(Front-end code change data)

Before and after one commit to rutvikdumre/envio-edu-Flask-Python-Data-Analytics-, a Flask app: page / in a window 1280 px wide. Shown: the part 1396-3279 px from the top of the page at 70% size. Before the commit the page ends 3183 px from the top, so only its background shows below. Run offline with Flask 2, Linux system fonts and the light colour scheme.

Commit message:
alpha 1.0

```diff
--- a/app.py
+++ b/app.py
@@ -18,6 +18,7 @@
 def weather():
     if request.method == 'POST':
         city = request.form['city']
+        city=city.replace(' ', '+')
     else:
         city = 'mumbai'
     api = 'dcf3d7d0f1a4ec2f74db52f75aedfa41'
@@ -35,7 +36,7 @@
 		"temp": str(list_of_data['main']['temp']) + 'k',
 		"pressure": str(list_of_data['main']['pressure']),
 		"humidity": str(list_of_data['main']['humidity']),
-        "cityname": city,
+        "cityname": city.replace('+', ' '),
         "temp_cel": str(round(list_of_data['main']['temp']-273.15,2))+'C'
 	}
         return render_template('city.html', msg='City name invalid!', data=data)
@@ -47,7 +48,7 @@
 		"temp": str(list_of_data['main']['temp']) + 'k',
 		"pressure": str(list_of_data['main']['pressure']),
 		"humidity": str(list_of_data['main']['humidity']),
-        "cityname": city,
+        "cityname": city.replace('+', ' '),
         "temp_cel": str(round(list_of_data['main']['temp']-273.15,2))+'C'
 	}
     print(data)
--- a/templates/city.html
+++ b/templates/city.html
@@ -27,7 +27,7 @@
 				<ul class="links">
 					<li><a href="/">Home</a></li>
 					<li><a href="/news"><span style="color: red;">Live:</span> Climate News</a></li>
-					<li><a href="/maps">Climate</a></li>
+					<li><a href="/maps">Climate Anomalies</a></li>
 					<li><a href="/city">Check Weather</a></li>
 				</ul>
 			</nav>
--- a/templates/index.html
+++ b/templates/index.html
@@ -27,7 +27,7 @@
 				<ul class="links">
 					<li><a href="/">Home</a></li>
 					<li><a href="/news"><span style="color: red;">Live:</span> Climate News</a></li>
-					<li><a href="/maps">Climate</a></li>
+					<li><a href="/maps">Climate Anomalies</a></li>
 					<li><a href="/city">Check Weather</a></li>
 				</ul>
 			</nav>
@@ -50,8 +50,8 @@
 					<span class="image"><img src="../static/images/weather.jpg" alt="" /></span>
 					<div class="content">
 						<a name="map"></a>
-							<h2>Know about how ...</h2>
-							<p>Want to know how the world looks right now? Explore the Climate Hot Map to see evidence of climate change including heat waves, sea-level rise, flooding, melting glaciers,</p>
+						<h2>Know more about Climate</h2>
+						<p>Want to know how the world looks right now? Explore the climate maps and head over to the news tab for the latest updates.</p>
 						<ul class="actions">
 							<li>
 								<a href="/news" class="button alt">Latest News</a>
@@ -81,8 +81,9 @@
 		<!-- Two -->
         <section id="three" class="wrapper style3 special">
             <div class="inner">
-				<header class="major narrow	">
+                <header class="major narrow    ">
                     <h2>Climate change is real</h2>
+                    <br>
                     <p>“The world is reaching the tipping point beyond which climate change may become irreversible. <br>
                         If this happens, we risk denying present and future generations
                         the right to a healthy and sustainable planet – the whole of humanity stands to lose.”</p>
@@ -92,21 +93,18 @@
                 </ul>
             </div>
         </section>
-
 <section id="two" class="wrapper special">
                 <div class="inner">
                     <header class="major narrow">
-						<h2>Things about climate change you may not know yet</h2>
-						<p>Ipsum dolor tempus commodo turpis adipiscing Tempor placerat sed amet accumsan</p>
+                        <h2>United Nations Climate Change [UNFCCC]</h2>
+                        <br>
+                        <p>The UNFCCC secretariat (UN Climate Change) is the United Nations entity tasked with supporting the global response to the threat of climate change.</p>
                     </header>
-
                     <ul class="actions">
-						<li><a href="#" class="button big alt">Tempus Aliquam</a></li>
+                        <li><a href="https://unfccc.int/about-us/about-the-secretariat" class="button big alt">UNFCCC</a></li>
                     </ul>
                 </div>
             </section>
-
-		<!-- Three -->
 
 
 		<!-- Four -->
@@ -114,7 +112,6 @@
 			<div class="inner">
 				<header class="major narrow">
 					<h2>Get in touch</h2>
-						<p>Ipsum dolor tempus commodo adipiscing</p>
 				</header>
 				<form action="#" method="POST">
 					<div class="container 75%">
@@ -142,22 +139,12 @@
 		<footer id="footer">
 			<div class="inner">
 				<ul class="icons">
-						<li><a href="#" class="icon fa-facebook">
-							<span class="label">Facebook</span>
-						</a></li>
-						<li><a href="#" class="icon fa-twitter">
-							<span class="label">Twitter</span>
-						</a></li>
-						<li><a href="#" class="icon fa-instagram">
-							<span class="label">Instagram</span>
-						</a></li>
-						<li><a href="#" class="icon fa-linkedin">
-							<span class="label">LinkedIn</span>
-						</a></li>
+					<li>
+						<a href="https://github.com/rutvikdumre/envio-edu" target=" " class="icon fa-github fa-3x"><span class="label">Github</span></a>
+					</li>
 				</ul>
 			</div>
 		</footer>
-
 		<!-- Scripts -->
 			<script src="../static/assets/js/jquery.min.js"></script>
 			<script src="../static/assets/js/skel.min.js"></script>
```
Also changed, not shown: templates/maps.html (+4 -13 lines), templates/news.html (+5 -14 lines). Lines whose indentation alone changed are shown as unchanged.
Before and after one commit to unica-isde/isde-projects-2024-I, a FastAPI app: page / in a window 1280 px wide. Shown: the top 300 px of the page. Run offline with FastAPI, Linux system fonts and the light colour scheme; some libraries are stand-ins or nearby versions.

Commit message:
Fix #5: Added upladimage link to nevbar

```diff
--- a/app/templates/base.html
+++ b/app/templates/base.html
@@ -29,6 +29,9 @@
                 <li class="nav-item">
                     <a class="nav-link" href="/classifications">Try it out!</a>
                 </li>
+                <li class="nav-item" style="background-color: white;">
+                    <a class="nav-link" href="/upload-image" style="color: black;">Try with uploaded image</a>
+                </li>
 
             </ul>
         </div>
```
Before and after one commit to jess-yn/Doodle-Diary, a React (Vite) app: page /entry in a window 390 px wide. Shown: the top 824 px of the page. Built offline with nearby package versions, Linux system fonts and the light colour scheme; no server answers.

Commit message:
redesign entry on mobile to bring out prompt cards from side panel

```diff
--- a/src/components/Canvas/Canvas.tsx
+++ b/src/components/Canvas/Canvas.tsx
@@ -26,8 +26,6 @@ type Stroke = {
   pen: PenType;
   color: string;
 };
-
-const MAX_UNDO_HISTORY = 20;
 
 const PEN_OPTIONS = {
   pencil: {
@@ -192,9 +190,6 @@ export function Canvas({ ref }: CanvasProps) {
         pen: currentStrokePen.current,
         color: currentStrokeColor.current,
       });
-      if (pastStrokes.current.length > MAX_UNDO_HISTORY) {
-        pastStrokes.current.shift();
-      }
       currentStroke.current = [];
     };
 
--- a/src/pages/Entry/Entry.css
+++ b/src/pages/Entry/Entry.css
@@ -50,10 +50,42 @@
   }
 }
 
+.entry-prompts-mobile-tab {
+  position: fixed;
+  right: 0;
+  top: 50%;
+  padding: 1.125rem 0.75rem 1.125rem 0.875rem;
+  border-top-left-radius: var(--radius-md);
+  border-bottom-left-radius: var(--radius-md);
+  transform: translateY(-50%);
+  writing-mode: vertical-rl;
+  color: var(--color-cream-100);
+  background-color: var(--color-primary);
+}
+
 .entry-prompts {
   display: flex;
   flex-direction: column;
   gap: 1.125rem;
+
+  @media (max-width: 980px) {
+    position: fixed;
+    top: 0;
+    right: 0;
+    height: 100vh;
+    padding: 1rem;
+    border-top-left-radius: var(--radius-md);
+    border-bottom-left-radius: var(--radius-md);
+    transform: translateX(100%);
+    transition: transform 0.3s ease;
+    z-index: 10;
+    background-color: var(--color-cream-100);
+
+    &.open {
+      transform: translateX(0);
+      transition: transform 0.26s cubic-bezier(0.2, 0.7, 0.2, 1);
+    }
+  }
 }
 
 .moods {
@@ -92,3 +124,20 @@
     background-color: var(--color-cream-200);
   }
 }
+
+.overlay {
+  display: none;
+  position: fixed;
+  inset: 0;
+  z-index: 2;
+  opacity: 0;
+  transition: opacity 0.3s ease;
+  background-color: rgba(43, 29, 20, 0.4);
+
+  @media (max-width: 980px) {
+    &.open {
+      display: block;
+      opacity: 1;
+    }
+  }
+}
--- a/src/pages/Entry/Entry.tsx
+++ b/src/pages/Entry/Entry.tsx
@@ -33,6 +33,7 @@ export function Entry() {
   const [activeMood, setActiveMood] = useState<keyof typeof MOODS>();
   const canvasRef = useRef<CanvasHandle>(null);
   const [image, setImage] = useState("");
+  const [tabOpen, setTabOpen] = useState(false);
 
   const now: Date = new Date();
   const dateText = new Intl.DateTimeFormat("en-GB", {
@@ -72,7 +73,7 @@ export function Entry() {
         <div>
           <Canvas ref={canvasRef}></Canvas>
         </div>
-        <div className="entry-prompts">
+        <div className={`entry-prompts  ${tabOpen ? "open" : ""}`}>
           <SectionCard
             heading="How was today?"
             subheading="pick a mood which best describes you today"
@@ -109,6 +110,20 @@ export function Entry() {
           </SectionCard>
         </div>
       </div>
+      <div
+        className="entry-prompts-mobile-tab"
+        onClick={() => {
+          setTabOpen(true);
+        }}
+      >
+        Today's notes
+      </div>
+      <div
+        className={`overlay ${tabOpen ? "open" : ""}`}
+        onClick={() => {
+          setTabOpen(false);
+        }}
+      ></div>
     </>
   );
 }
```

▸ DIRECTIONS:
Scan the entries above for the word "useState". Report the lines that hold it.

▸ RESPONSE TO THIS EXERCISE:
   const [activeMood, setActiveMood] = useState<keyof typeof MOODS>();
   const [image, setImage] = useState("");
+  const [tabOpen, setTabOpen] = useState(false);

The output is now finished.